§ **Task objective**: Show every line of the material that follows in which the word "after" occurs.
[Opening Records for the task section]
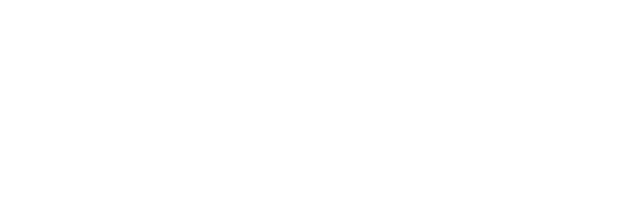
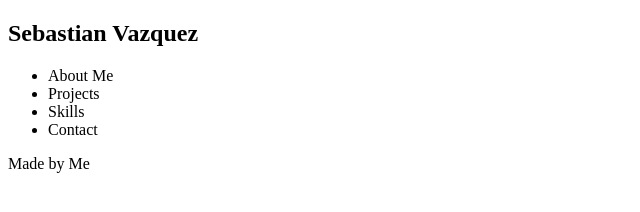
Before and after one commit to SebastianVaz/FirstPortafolio, a plain HTML site: page index.html in a window 1280 px wide. Shown: the whole page, without its empty margins (0-640 px from the left). Drawn offline with Linux system fonts and the light colour scheme.

Commit message:
Initial HTML Structure

```diff
--- a/index.html
+++ b/index.html
@@ -5,8 +5,33 @@
     <meta http-equiv="X-UA-Compatible" content="IE=edge">
     <meta name="viewport" content="width=device-width, initial-scale=1.0">
     <title>Portafolio</title>
+    <link rel="stylesheet" href="./styles.css"/>
 </head>
 <body>
+    <header>
+        <nav>
+            <h2>Sebastian Vazquez</h2>
+            <ul>
+                <li>About Me</li>
+                <li>Projects</li>
+                <li>Skills</li>
+                <li>Contact</li>
+            </ul>
+        </nav>
+    </header>
+    <main>
+        <div class="AboutMe">
 
+        </div>
+        <div class="Projects">
+
+        </div>
+        <div class="Skills">
+
+        </div>
+    </main>
+    <footer>
+        <p>Made by Me</p>
+    </footer>
 </body>
 </html>
```
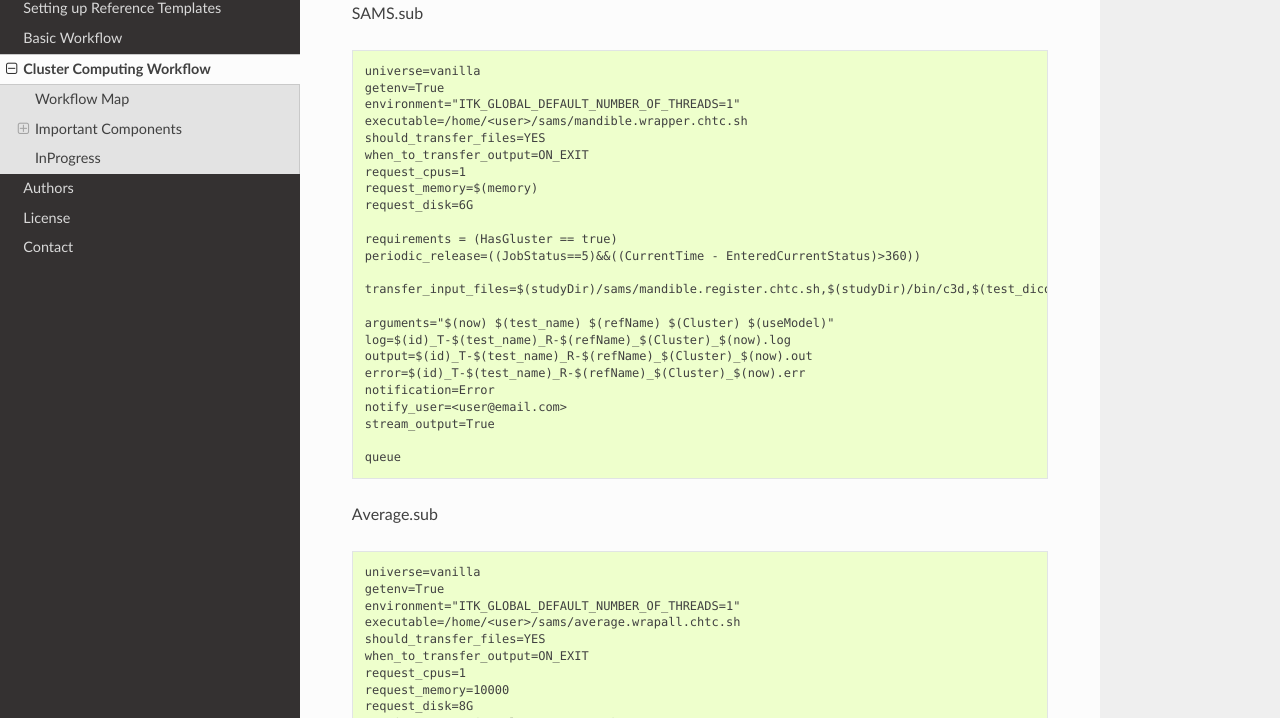
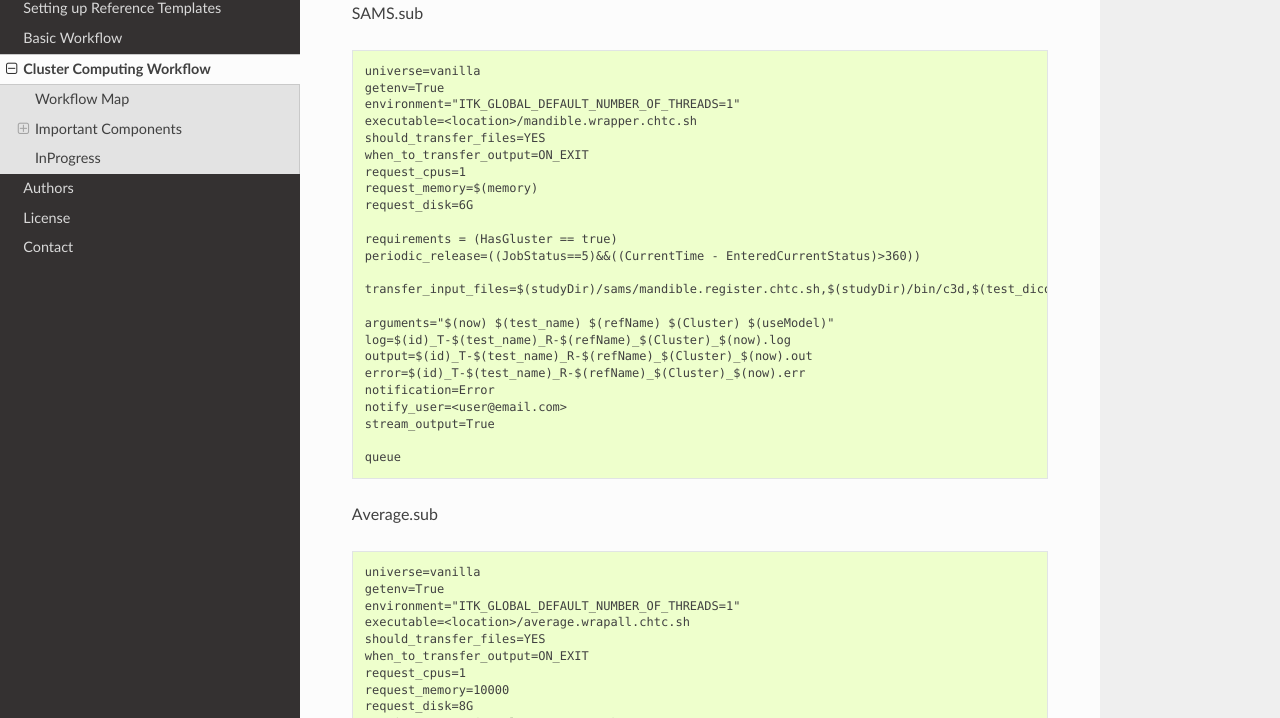
Before and after one commit to ychuang6/sams-documentation, a Sphinx documentation site: the page built from source/chtc.rst, in a window 1280 px wide and 1400 px high, scrolled down 916 px. Shown: the part 196-914 px from the top of the window. Built offline with Sphinx 7.4.7 and the Read the Docs theme 2.0.0, drawn with Linux system fonts in a browser that asks for light colours; some of the changed text lies outside the part shown.

Commit message:
modified:   build/doctrees/chtc.doctree 	modified:   build/doctrees/environment.pickle 	modified:   build/html/.buildinfo 	modified:   build/html/_sources/chtc.rst.txt 	modified:   build/html/chtc.html 	modified:   build/html/searchindex.js 	modified:   source/chtc.rst 	modified:   source/conf.py

```diff
--- a/source/chtc.rst
+++ b/source/chtc.rst
@@ -5,11 +5,11 @@ The VTLab uses resources from the Center of High Throughput Computing (CHTC) her
 
 The pipeline is integrated to work with HTCondor scheduler on remote clusters with higher performance. HTCondor is a tool for HTC on large collections of distributive computing resources. It is a specialized workload management system for compute-intensive jobs or projects requiring parallel computing power. It provides job queuing mechanism, scheduling policy, priority scheme, resource monitoring and resource management. Users submit their parallel jobs or serials and HTCondor place them into a queue, choosing when and where to run the jobs based on the specification designed by the user, monitor the progress, and ultimately return the result of the job to the user.
 
-For more information regarding HTCondor, refer to the `HTCondor Manual <http://research.cs.wisc.edu/htcondor/manual>`_.
+For more information regarding HTCondor, refer to the `HTCondor Manual <https://research.cs.wisc.edu/htcondor/manual>`_.
 
 Workflow Map
 ------------
-The registration and compositing commands described in the Basic Workflow section are put into a workflow designed to run on the HTCondor scheduler. DAGMan (Directed Acyclic Graph Manager), a meta-scheduler for HTConder, is utilized for the SAMS Pipeline to connect the registration and compositing steps together as a dependencies.  Please refer to the `DAGMan Documentation <http://research.cs.wisc.edu/htcondor/manual/latest/2_10DAGMan_Applications.html>`_ in the HTCondor manual for detailed information.
+The registration and compositing commands described in the Basic Workflow section are put into a workflow designed to run on the HTCondor scheduler. DAGMan (Directed Acyclic Graph Manager), a meta-scheduler for HTConder, is utilized for the SAMS Pipeline to connect the registration and compositing steps together as a dependencies.  Please refer to the `DAGMan Documentation <https://research.cs.wisc.edu/htcondor/manual/latest/2_10DAGMan_Applications.html>`_ in the HTCondor manual for detailed information.
 
 <insert workflow Map>
 
@@ -33,7 +33,7 @@ SAMS.sub ::
 	universe=vanilla
 	getenv=True
 	environment="ITK_GLOBAL_DEFAULT_NUMBER_OF_THREADS=1"
-	executable=/home/<user>/sams/mandible.wrapper.chtc.sh
+	executable=<location>/mandible.wrapper.chtc.sh
 	should_transfer_files=YES
 	when_to_transfer_output=ON_EXIT
 	request_cpus=1
@@ -61,7 +61,7 @@ Average.sub ::
 	universe=vanilla
 	getenv=True
 	environment="ITK_GLOBAL_DEFAULT_NUMBER_OF_THREADS=1"
-	executable=/home/<user>/sams/average.wrapall.chtc.sh
+	executable=<location>/average.wrapall.chtc.sh
 	should_transfer_files=YES
 	when_to_transfer_output=ON_EXIT
 	request_cpus=1
--- a/source/conf.py
+++ b/source/conf.py
@@ -93,7 +93,7 @@ html_theme = 'sphinx_rtd_theme'
 # Add any paths that contain custom static files (such as style sheets) here,
 # relative to this directory. They are copied after the builtin static files,
 # so a file named "default.css" will overwrite the builtin "default.css".
-html_static_path = []
+html_static_path = ['samsstatic']
 
 
 # -- Options for HTMLHelp output ------------------------------------------
```
Also changed, not shown: 6 other files.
[Closing Records for the task section]
§ **Answer to this problem**:
Before and after one commit to SebastianVaz/FirstPortafolio, a plain HTML site: page index.html in a window 1280 px wide. Shown: the whole page, without its empty margins (0-640 px from the left). Drawn offline with Linux system fonts and the light colour scheme.
Before and after one commit to ychuang6/sams-documentation, a Sphinx documentation site: the page built from source/chtc.rst, in a window 1280 px wide and 1400 px high, scrolled down 916 px. Shown: the part 196-914 px from the top of the window. Built offline with Sphinx 7.4.7 and the Read the Docs theme 2.0.0, drawn with Linux system fonts in a browser that asks for light colours; some of the changed text lies outside the part shown.
 # relative to this directory. They are copied after the builtin static files,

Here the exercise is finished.